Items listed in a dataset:

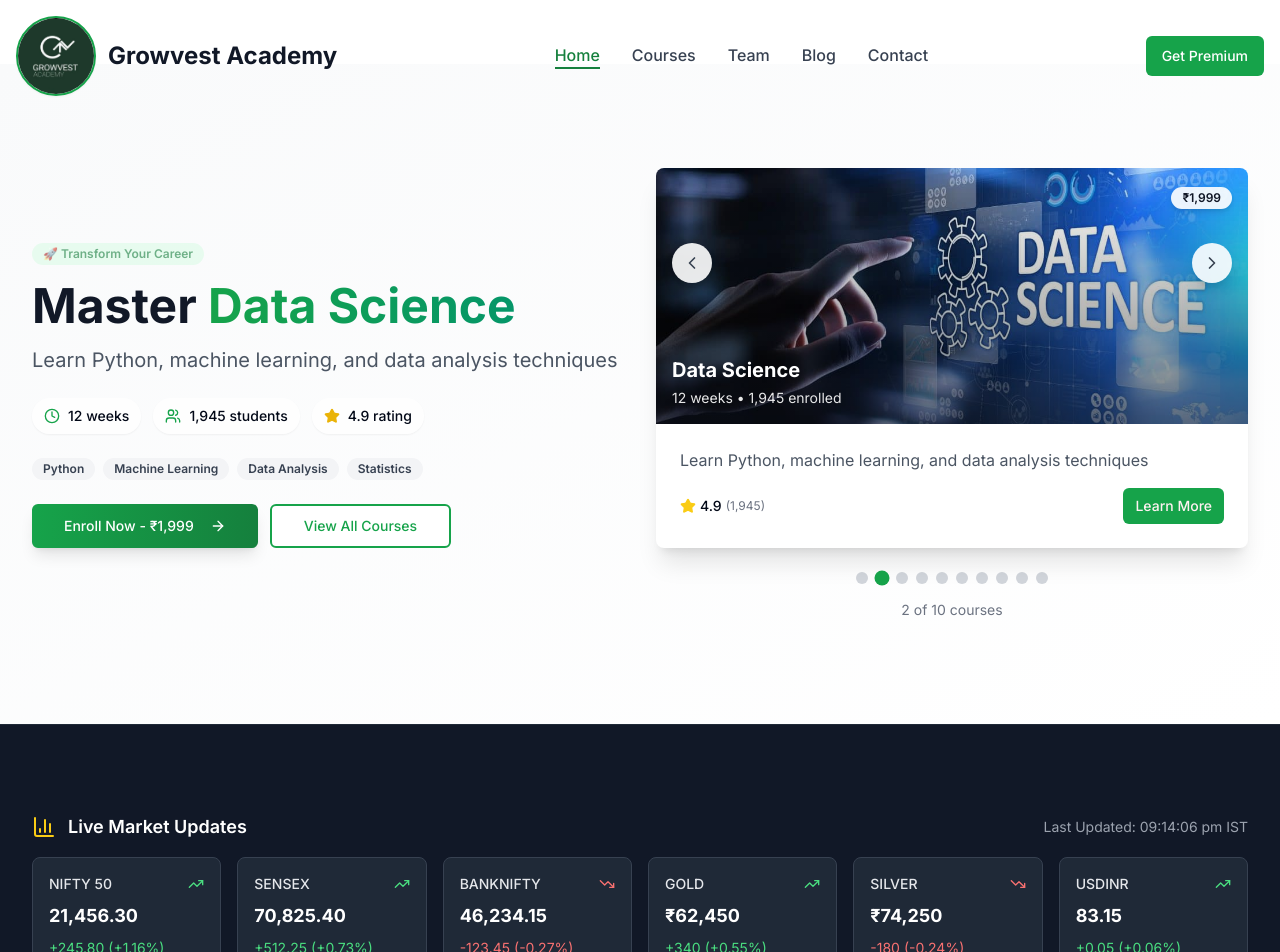
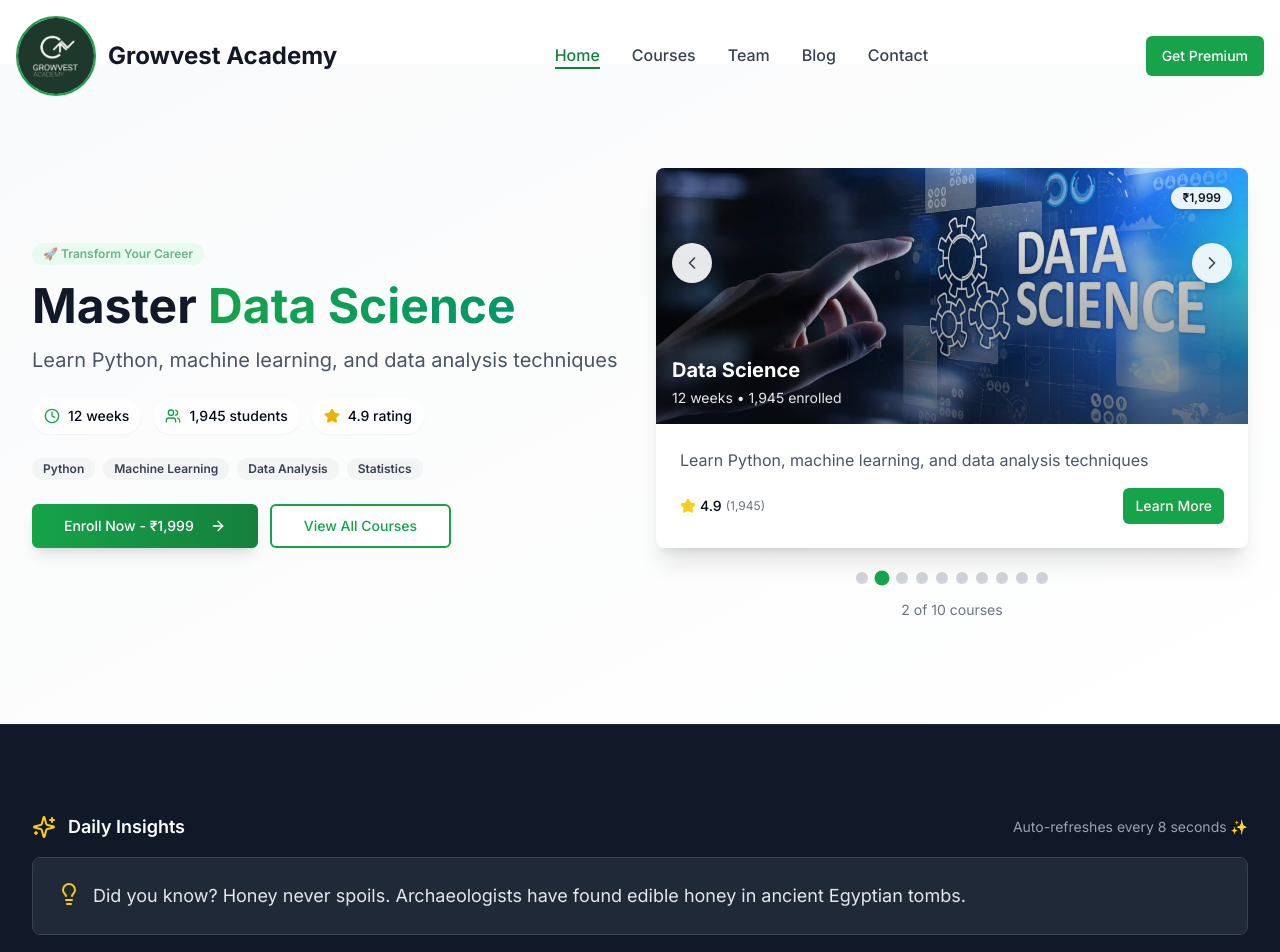
Before and after one commit to Krishnarajan7/grow_with_25, a React (Vite) app in the folder frontend/: page / in a window 1280 px wide. Shown: the top 952 px of the page. Built offline with nearby package versions, Linux system fonts and the light colour scheme.

Commit message:
refactor: add daily insight section

```diff
--- a/frontend/src/components/ScrollToTop.jsx
+++ b/frontend/src/components/ScrollToTop.jsx
@@ -25,19 +25,29 @@ const ScrollToTop = () => {
     });
   };
 
-  if (!isVisible) {
-    return null;
-  }
-
   return (
+    <div
+      className={`fixed bottom-6 right-6 z-50 transition-all duration-700 ease-in-out ${
+        isVisible
+          ? 'opacity-100 scale-100 translate-y-0'
+          : 'opacity-0 scale-90 translate-y-4 pointer-events-none'
+      }`}
+    >
       <Button
         onClick={scrollToTop}
-      className="fixed bottom-6 right-6 z-50 w-12 h-12 rounded-full bg-blue-500 hover:bg-blue-800 shadow-lg hover:shadow-xl transition-all duration-300 transform hover:scale-110 animate-bounce"
+        className="relative w-12 h-12 rounded-full bg-gradient-to-r from-blue-600 to-blue-500 over:from-blue-700 hover:to-blue-600 shadow-lg hover:shadow-2xl transition-all duration-500 transform hover:scale-110 group border-0"
         size="icon"
       >
-      <ChevronUp className="w-5 h-5" />
+        <ChevronUp className="w-5 h-5 text-white group-hover:animate-bounce transition-transform duration-300" />
         <span className="sr-only">Scroll to top</span>
+
+        {/* Enhanced glow effect */}
+        <div className="absolute inset-0 rounded-full bg-gradient-to-r from-red-400 to-orange-300 opacity-0 group-hover:opacity-40 blur-md transition-all duration-500"></div>
+
+        {/* Pulse ring effect */}
+        <div className="absolute inset-0 rounded-full border-2 border-red-400 opacity-0 group-hover:opacity-100 animate-ping"></div>
       </Button>
+    </div>
   );
 };
 
--- a/frontend/src/components/StockMarketTicker.jsx
+++ b/frontend/src/components/StockMarketTicker.jsx
@@ -1,99 +1,56 @@
 import React, { useState, useEffect } from 'react';
-import { TrendingUp, TrendingDown, BarChart3 } from 'lucide-react';
+import { Lightbulb, Sparkles, Quote } from 'lucide-react';
 import { Card, CardContent } from '@/components/ui/card';
 
 const StockMarketTicker = () => {
-  const [marketData, setMarketData] = useState([
-    { symbol: "NIFTY 50", name: "Nifty 50", price: "21,456.30", change: "+245.80", percentage: "+1.16%", status: "up" },
-    { symbol: "SENSEX", name: "BSE Sensex", price: "70,825.40", change: "+512.25", percentage: "+0.73%", status: "up" },
-    { symbol: "BANKNIFTY", name: "Bank Nifty", price: "46,234.15", change: "-123.45", percentage: "-0.27%", status: "down" },
-    { symbol: "GOLD", name: "Gold", price: "₹62,450", change: "+340", percentage: "+0.55%", status: "up" },
-    { symbol: "SILVER", name: "Silver", price: "₹74,250", change: "-180", percentage: "-0.24%", status: "down" },
-    { symbol: "USDINR", name: "USD/INR", price: "83.15", change: "+0.05", percentage: "+0.06%", status: "up" },
-  ]);
+  const [currentFact, setCurrentFact] = useState(0);
 
-  const [currentTime, setCurrentTime] = useState(new Date());
+  const funFacts = [
+    { type: "fact", text: "Did you know? Honey never spoils. Archaeologists have found edible honey in ancient Egyptian tombs." },
+    { type: "quote", text: "“The best way to get started is to quit talking and begin doing.” – Walt Disney" },
+    { type: "fact", text: "Bananas are berries, but strawberries are not!" },
+    { type: "quote", text: "“Success usually comes to those who are too busy to be looking for it.” – Henry David Thoreau" },
+    { type: "fact", text: "Octopuses have three hearts and blue blood." },
+    { type: "quote", text: "“Don’t let yesterday take up too much of today.” – Will Rogers" }
+  ];
 
   useEffect(() => {
     const timer = setInterval(() => {
-      setCurrentTime(new Date());
-
-      setMarketData(prevData =>
-        prevData.map(item => {
-          const randomChange = (Math.random() - 0.5) * 0.02;
-          const basePrice = parseFloat(item.price.replace(/[₹,]/g, ''));
-          const newPrice = basePrice + basePrice * randomChange;
-          const changeValue = newPrice - basePrice;
-          const changePercentage = (changeValue / basePrice) * 100;
-
-          return {
-            ...item,
-            price:
-              item.symbol === 'GOLD' || item.symbol === 'SILVER'
-                ? `₹${newPrice.toFixed(0).replace(/\B(?=(\d{3})+(?!\d))/g, ',')}`
-                : newPrice.toFixed(2).replace(/\B(?=(\d{3})+(?!\d))/g, ','),
-            change: changeValue >= 0 ? `+${Math.abs(changeValue).toFixed(2)}` : `-${Math.abs(changeValue).toFixed(2)}`,
-            percentage: changeValue >= 0 ? `+${changePercentage.toFixed(2)}%` : `${changePercentage.toFixed(2)}%`,
-            status: changeValue >= 0 ? 'up' : 'down'
-          };
-        })
-      );
-    }, 10000);
+      setCurrentFact((prev) => (prev + 1) % funFacts.length);
+    }, 8000);
 
     return () => clearInterval(timer);
   }, []);
-
-  const formatTime = (date) => {
-    return date.toLocaleTimeString('en-IN', {
-      hour: '2-digit',
-      minute: '2-digit',
-      second: '2-digit',
-      timeZone: 'Asia/Kolkata'
-    });
-  };
 
   return (
     <div className="bg-gray-900 text-white py-6 border-t border-gray-800">
       <div className="container-width section-padding">
         <div className="flex items-center justify-between mb-4">
           <div className="flex items-center space-x-3">
-            <BarChart3 className="w-6 h-6 text-yellow-400" />
-            <h3 className="text-lg font-semibold">Live Market Updates</h3>
+            <Sparkles className="w-6 h-6 text-yellow-400" />
+            <h3 className="text-lg font-semibold">Daily Insights</h3>
           </div>
           <div className="text-sm text-gray-400">
-            Last Updated: {formatTime(currentTime)} IST
+            Auto-refreshes every 8 seconds ✨
           </div>
         </div>
 
-        <div className="grid grid-cols-2 md:grid-cols-3 lg:grid-cols-6 gap-4">
-          {marketData.map((item, index) => (
-            <Card key={index} className="bg-gray-800 border-gray-700 hover:bg-gray-750 transition-colors">
-              <CardContent className="p-4">
-                <div className="space-y-2">
-                  <div className="flex items-center justify-between">
-                    <h4 className="font-medium text-sm text-gray-200">{item.symbol}</h4>
-                    {item.status === 'up' ? (
-                      <TrendingUp className="w-4 h-4 text-green-400" />
-                    ) : (
-                      <TrendingDown className="w-4 h-4 text-red-400" />
-                    )}
-                  </div>
-                  <div className="text-lg font-bold text-white">{item.price}</div>
-                  <div className={`flex items-center space-x-1 text-sm ${
-                    item.status === 'up' ? 'text-green-400' : 'text-red-400'
-                  }`}>
-                    <span>{item.change}</span>
-                    <span>({item.percentage})</span>
-                  </div>
-                </div>
-              </CardContent>
-            </Card>
-          ))}
-        </div>
+        <Card className="bg-gray-800 border-gray-700 hover:bg-gray-750 transition-colors">
+          <CardContent className="p-6">
+            <div className="flex items-start space-x-3">
+              {funFacts[currentFact].type === "fact" ? (
+                <Lightbulb className="w-6 h-6 text-yellow-400 flex-shrink-0" />
+              ) : (
+                <Quote className="w-6 h-6 text-blue-400 flex-shrink-0" />
+              )}
+              <p className="text-lg text-gray-200">{funFacts[currentFact].text}</p>
+            </div>
+          </CardContent>
+        </Card>
 
         <div className="mt-4 text-center">
           <p className="text-xs text-gray-500">
-            Market data is simulated for demonstration purposes. For real trading decisions, please consult official sources.
+            Content is shown for engagement purposes only — refreshed automatically.
           </p>
         </div>
       </div>
--- a/frontend/src/pages/Courses.jsx
+++ b/frontend/src/pages/Courses.jsx
@@ -25,7 +25,7 @@ const Courses = () => {
       level: "intermediate",
       duration: "12 weeks",
       lessons: 45,
-      price: "₹1,199",
+      price: "₹1,999",
       isPremium: true,
       image:
         "https://images.unsplash.com/photo-1461749280684-dccba630e2f6?auto=format&fit=crop&w=800&q=80",
@@ -45,7 +45,7 @@ const Courses = () => {
       level: "beginner",
       duration: "10 weeks",
       lessons: 40,
-      price: "₹1,199",
+      price: "₹1,999",
       isPremium: true,
       image:
         "https://images.unsplash.com/photo-1487058792275-0ad4aaf24ca7?auto=format&fit=crop&w=800&q=80",
@@ -65,7 +65,7 @@ const Courses = () => {
       level: "beginner",
       duration: "6 weeks",
       lessons: 24,
-      price: "₹599",
+      price: "₹1,999",
       isPremium: true,
       image:
         "https://images.unsplash.com/photo-1611974789855-9c2a0a7236a3?auto=format&fit=crop&w=800&q=80",
@@ -85,7 +85,7 @@ const Courses = () => {
       level: "beginner",
       duration: "2 weeks",
       lessons: 8,
-      price: "₹99",
+      price: "₹199",
       isPremium: true,
       image:
         "https://images.unsplash.com/photo-1554224155-6726b3ff858f?auto=format&fit=crop&w=800&q=80",
@@ -105,7 +105,7 @@ const Courses = () => {
       level: "advanced",
       duration: "14 weeks",
       lessons: 50,
-      price: "₹1,199",
+      price: "₹1,999",
       isPremium: true,
       image:
         "https://images.unsplash.com/photo-1677442136019-21780ecad995?auto=format&fit=crop&w=800&q=80",
@@ -125,7 +125,7 @@ const Courses = () => {
       level: "beginner",
       duration: "8 weeks",
       lessons: 32,
-      price: "₹499",
+      price: "₹1,999",
       isPremium: true,
       image:
         "https://images.unsplash.com/photo-1571019613454-1cb2f99b2d8b?auto=format&fit=crop&w=800&q=80",
@@ -208,7 +208,7 @@ const Courses = () => {
       price: "₹499",
       isPremium: true,
       image:
-        "https://images.unsplash.com/photo-1481627834876-b7833e8f5570?auto=format&fit=crop&w=800&q=80",
+        "/images/hindi.jpg",
       topics: [
         "Hindi Alphabet",
         "Basic Grammar",
@@ -228,13 +228,33 @@ const Courses = () => {
       price: "₹499",
       isPremium: true,
       image:
-        "https://images.unsplash.com/photo-1529070538774-1843cb3265df?auto=format&fit=crop&w=800&q=80",
+        "/images/english.jpeg",
       topics: [
         "Advanced Grammar",
         "Vocabulary Expansion",
         "Essay & Report Writing",
         "Public Speaking & Presentation Skills",
         "English Project Development",
+      ],
+    },
+    {
+      id: 12,
+      title: "Arabic",
+      description:
+        "Learn Arabic language fundamentals including reading, writing, and conversational skills.",
+      level: "beginner",
+      duration: "8 weeks",
+      lessons: 28,
+      price: "₹499",
+      isPremium: true,
+      image:
+        "/images/arabic.jpeg",
+      topics: [
+        "Arabic Alphabet",
+        "Basic Grammar",
+        "Vocabulary Building",
+        "Conversation Skills",
+        "Reading & Writing",
       ],
     },
   ];
```
Also changed, not shown: frontend/public/images/arabic.jpeg (added), frontend/public/images/english.jpeg (added). Lines whose indentation alone changed are shown as unchanged.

* [What you will do] The reply is to be one number, the count of lines in the records above that contain "replace".

* [Finished task] 3